Yet this new line of research reveals that if you erect those barriers too high, customers’ understanding and appreciation of value decreases. They no longer understand the effort or intricacies put into the process.
“As a result, they [customers] are less satisfied, less willing to pay, less trusting and less loyal to the company over time.”
Why we find this interesting:
Buell undertook a number of experiments to test the impact of transparency on the relationship between brands and customers. This uncovered significant value when brands took a strategic approach to transparency.
“We found that sales of the wallets with operational transparency went up by 26% relative to wallets where the costs were not shared.”
For example, by researching an online retailer that shares the costs behind its products, (including markup), Buell and his colleagues discovered that products with transparent pricing sold 26% better than the same products without any transparent pricing.
“We’ve learned that voluntarily providing operational transparency not only increases sales but also increases people’s trust and satisfaction”
The article goes on to reference multiple examples of transparency in different formats.
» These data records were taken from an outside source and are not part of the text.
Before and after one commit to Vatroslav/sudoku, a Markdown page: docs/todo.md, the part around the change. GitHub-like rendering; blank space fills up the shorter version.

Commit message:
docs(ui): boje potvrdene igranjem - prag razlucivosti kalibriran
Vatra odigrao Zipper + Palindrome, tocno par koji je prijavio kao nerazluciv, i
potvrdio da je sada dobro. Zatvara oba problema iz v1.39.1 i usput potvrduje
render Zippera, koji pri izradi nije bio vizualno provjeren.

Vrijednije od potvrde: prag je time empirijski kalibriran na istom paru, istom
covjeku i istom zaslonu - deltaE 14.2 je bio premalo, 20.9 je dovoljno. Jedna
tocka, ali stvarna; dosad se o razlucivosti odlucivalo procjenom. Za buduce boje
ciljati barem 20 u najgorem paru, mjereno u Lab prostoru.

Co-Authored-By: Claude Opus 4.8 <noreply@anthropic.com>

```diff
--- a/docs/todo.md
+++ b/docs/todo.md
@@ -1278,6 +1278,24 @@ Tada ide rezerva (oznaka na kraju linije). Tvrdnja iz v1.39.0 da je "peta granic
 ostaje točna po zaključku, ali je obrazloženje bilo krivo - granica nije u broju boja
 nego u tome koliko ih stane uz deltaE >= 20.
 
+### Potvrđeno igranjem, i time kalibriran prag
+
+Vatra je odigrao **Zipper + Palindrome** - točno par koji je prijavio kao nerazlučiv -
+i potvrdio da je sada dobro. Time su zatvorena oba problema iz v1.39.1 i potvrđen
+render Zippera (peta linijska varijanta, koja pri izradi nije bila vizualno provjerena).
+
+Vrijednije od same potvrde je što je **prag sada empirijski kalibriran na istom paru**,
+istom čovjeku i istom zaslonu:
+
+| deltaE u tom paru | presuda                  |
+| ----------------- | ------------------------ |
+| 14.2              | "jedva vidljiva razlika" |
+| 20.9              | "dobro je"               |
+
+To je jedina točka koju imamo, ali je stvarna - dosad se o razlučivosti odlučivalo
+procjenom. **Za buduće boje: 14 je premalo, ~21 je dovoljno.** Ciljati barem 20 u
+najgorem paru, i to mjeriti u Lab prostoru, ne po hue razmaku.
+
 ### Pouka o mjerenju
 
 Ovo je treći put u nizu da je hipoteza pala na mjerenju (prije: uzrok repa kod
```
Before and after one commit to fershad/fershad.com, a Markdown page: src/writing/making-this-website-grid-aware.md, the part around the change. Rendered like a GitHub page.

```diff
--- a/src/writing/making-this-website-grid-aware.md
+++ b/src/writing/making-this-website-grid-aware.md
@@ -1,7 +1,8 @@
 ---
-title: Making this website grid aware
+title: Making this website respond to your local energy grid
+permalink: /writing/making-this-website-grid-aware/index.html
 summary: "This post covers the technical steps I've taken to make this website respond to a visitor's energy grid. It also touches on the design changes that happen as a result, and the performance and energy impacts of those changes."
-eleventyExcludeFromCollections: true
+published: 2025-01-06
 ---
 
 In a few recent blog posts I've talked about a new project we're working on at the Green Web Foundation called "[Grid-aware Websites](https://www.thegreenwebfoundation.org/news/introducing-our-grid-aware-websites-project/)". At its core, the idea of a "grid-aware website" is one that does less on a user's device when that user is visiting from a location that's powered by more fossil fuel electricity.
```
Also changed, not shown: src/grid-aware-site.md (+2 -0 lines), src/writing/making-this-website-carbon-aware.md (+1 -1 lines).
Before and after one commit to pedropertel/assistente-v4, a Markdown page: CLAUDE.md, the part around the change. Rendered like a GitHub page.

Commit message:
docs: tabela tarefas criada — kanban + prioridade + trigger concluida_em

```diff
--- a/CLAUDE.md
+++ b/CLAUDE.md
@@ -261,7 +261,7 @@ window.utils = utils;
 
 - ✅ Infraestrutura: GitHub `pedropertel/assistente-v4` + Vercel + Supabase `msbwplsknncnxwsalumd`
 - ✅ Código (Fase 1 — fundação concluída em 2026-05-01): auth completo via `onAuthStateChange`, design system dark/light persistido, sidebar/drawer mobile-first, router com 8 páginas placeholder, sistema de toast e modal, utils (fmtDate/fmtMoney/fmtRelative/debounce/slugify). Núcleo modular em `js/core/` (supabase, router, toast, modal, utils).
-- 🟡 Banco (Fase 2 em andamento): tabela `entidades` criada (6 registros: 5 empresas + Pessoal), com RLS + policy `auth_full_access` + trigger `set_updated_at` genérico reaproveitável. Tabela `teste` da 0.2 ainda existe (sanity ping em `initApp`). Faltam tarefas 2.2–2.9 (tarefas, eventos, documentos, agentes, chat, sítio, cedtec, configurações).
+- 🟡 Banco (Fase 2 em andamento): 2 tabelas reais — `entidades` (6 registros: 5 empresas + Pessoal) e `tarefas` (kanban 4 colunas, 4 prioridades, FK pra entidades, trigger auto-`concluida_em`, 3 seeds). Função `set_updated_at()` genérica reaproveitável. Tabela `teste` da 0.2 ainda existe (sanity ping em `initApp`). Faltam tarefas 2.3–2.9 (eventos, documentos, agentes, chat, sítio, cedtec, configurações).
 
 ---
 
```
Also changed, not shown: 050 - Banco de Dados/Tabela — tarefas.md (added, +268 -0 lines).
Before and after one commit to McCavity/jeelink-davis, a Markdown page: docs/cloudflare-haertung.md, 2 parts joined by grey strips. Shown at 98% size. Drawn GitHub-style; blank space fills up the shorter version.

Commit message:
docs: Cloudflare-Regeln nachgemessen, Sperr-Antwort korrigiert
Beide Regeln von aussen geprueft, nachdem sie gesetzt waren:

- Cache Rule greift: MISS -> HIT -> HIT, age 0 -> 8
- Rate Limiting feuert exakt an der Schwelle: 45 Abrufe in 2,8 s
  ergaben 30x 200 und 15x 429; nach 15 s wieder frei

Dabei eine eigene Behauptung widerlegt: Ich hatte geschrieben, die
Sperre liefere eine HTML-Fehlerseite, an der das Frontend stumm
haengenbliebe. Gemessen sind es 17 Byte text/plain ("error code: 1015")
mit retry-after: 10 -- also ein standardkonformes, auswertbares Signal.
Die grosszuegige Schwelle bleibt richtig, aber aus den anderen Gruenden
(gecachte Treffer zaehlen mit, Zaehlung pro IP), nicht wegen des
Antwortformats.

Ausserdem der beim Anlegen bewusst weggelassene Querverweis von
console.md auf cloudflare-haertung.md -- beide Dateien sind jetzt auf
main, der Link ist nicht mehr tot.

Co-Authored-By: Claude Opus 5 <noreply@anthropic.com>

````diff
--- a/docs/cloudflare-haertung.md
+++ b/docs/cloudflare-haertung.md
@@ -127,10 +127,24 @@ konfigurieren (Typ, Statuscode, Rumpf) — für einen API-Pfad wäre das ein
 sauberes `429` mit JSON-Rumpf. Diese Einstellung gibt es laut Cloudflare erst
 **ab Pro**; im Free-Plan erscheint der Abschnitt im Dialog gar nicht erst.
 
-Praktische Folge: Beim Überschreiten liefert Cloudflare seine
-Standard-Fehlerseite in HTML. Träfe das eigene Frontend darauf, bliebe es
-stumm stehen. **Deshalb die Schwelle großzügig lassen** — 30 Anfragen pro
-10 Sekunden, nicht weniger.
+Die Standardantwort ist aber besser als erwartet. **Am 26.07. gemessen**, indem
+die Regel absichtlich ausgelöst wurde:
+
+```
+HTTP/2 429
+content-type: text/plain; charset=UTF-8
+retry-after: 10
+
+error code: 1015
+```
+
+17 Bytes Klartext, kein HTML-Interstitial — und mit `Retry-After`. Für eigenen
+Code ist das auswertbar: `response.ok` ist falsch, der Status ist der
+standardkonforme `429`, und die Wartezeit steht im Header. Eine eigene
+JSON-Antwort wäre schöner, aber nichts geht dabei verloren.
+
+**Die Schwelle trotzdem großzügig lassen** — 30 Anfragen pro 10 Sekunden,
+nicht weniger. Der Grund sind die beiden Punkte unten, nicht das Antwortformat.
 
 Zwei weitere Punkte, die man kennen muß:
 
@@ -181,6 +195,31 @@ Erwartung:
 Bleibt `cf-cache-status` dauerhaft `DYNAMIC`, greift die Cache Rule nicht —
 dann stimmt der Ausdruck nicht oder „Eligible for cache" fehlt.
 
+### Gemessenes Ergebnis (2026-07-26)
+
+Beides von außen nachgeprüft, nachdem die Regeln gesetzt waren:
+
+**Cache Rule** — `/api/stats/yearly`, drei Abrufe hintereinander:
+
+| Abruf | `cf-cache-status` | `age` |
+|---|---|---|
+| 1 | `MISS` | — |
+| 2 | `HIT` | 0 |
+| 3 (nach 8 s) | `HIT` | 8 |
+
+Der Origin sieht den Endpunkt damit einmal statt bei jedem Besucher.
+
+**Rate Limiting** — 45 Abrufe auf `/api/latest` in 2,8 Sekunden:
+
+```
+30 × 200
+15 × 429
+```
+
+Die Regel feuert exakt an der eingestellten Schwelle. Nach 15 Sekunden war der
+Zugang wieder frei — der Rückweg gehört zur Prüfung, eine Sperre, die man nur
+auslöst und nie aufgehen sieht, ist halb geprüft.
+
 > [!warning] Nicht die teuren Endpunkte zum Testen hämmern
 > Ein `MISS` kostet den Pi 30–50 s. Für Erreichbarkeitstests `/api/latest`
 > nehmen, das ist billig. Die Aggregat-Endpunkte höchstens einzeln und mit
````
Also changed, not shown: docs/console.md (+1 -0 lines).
All of which delivered a positive impact on key business metrics:
- Increased sales
- Customer satisfaction
- Brand trust
- Likelihood to return/repeat purchase
- Employee engagement
To implement transparency strategically, Buell recommends management take a thoughtful approach to define ‘What, When, and How’ to be transparent, and not to ignore the importance of “closing the loop” to ensure that transparency flows both ways. This includes enabling customers to engage and share with the business as well as empowering employees to improve and connect with customers.
Our work with Provenance member, Fuchsia Shoes, echoes Buell’s findings on transparency. Embedding transparency into their e-commerce, they were able to achieve a 31% increase in sales. Learn how Fuchsia worked with the Provenance platform here.
Provenance is a platform that empowers brands to take steps toward greater transparency. With our software, businesses can share information and stories about products and their supply chains, including verified data to support those statements powered by blockchain. By connecting this information to things – in store, on pack and online – we can all discover the origin, journey and impact of our products to enable more positive, purposeful purchases.